Nassau County union heads are predicting the failure of the 2012 budget and the county as well if either $150 million worth of labor concessions are forced on county workers or massive layoffs ensue.
“It’s despicable, its unfair, it’s dishonest. This budget that you’re going to pass on Sunday is going to fail like everything else you’ve been doing for the past 2 years,” CSEA President Jerry Laricchiuta told members of the Nassau County Legislature during a 5 hour marathon budget session Friday.
The $150 million in concessions is only about half of the $315 million budget deficit the county is attempting to close in 2012.
“We still don’t know exactly what these cuts are going to be, we’d like to know what they are,” Correction Officers Union President Brian Sullivan said of the exact nature of the concessions the unions are being asked to give. “It’s amazing how our members are constantly made to feel that they’re numbers on a spreadsheet while they’re on the job doing it.”
Union members had requested the presence of the state oversight board in charge of Nassau’s finances to be present during negotiations, but balked when they discovered that NIFA would continue to exert a control period on the county – including a wage freeze – until 2014, even if the 2012 budget was balanced.
“Basically we walked out of there and said ‘regardless of what we do, we’re frozen for 4 more years’,” Laricchiuta said. “That kinda put a crimp in the whole ‘we like NIFA in the room deal’.”
The county legislature is set to adopt the 2012 budget on Sunday, one day before the deadline as imposed by the county charter. The reason for the delay is due to a 7 day rule that votes must take place after amendments are submitted.
Amendments submitted by Democrats call for no layoffs or tax increase by dipping into $90 million of the county’s reserve fund, something the Republican majority is unwilling to consider.

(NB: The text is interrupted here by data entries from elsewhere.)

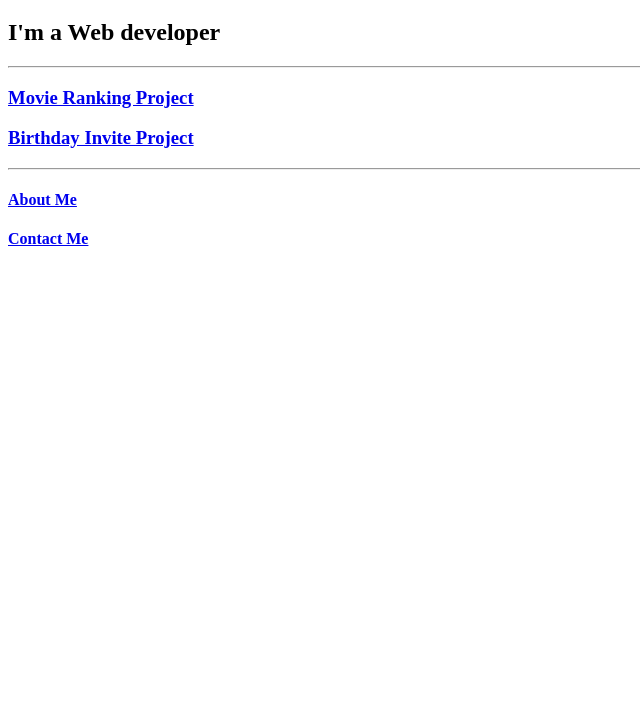
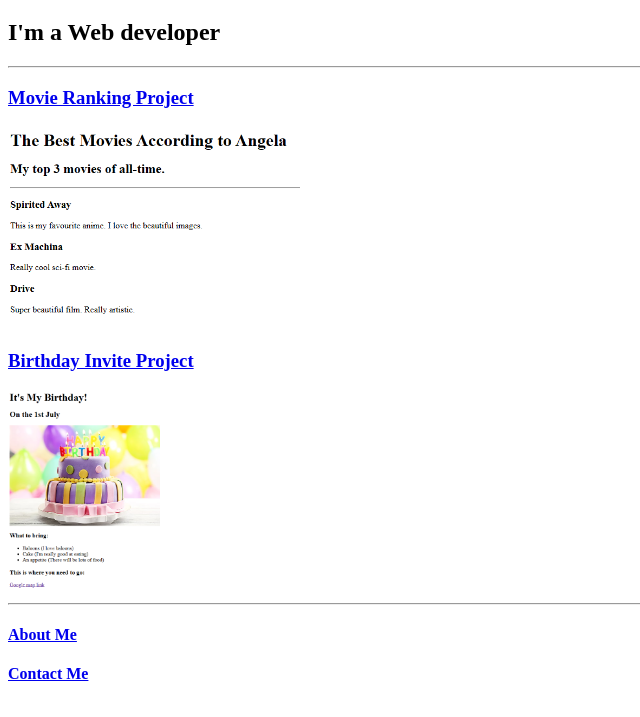
Before and after one commit to shashi0126/My_portfolio, a plain HTML site: page index.html in a window 1280 px wide. Shown: the part 61-778 px from the top of the page, without its empty margins (0-640 px from the left). Drawn offline with Linux system fonts and the light colour scheme.

Commit message:
index.html

```diff
--- a/index.html
+++ b/index.html
@@ -23,7 +23,9 @@ https://developer.mozilla.org/en-US/docs/Web/HTML/Element/img#attr-height -->
     <h2>I'm a Web developer</h2>
     <hr />
     <a href="./public/movie-ranking.html"><h3>Movie Ranking Project</h3></a>
+    <img src="./assets/images/Movie list.png" alt="Image of Project 1" height="200"/>
     <a href="./public/birthday-invite.html"><h3>Birthday Invite Project</h3></a>
+    <img src="./assets/images/birthday-invite.png" alt="Image of Project 2" height="200" />
     <hr />
     <a href="./public/about.html"><h4>About Me</h4></a>
     <a href="./public/contact.html"><h4>Contact Me</h4></a>
```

“The county comptroller and people I’ve checked with on Wall Street indicate that anybody going into the reserve fund, the bond rating plummets,” Majority Leader Peter Schmitt, R-Massapequa, said.
Republican amendments include an additional $51 million in layoffs as well as $80 million more in union concessions.
“This will never sell,” police union head James Carver said of going back to his members who have to approve a new deal.
“These numbers that they’re throwing around, not only are they astronomical, they’re unattainable,” Sullivan said of the $150 million figure. “I don’t see the shared sacrifice all the way around, I see a gun pointed at labor.”
Sullivan indicated that shared sacrifice would include residents in the form of higher taxes, which Republicans have also ruled out.
“It’s a determination by this majority not to raise taxes in the middle of a recession,” Schmitt said.
Laricchiuta indicated that the cuts would amount to 700 positions being eliminated in his union.
“You’re going to cripple this county,” he said. “There’ll be basically not one single department that’ll be able to fulfill its obligations to the residents. If this continues, Nassau County will be the highest taxed county and the least-desirable place to live and because of your decisions our home values will decrease even further and Nassau County’s going to be destroyed.”